Oden: They're important because they're true. They're based upon a consensus of Christian believers, not only from the early Christian period, but from the Apostolic Witness. In other words, what was happening in the patristic period was all exegesis, or all interpretation, of the received Apostolic tradition, which later became canonized. So these writings have gone through a social process and a truth testing. And for Christians, we believe in the presence of the Holy Spirit in that testing process, in the consensus formation process that delivers to the Word of the self disclosure of God in Jesus Christ.

Why do you think many evangelicals, in their searching, are drawn to patristic thought and commentary? What can churches do to encourage those that are searching?

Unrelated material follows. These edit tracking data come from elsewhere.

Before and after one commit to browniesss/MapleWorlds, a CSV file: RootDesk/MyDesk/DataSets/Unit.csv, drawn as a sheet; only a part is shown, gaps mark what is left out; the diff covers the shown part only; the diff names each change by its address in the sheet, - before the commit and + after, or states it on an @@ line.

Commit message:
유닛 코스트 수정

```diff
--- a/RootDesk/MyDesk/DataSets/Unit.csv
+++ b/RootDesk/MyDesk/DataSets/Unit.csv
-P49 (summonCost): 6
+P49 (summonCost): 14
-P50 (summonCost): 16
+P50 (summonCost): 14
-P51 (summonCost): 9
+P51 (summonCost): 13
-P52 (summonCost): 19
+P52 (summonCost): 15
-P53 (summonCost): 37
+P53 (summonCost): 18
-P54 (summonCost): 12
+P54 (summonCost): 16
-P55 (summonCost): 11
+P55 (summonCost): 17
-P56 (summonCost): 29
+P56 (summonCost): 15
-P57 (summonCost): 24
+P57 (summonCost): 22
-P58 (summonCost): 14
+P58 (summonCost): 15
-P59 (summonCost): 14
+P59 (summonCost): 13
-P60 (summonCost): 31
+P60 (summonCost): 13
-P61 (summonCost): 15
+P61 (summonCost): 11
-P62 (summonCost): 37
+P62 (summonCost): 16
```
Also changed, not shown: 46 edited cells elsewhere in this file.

They're drawn to patristic thought because it is wise. They are hungry for wisdom. They are looking for reliable Christian teaching and, in many cases, evangelicals have not been exposed to these documents because they have been focused on Christian doctrine since the Reformation. I, myself, am an example. I grew up in the Methodist tradition and I had some vague idea of what happened before Luther and Calvin and Wesley, but I hadn't really been deeply informed. And even when I went to my doctoral studies at Yale, I did not spend a great deal of time in patristic writers, so I had to find these on my own.

So what can churches do to encourage people that are searching? First of all, they can make accessible the writings that have been long buried, especially within the later Protestant tradition. They were commended by Luther and Calvin and Cranmer and Wesley, but not sufficiently taught and transmitted. The texts themselves have largely been buried. Now, fortunately today a lot of these are digitalized. There's a lot more available. So there's almost no excuse for an evangelical who wishes to know classic Christianity, to ignore these teachings.

Read the rest of the interview here.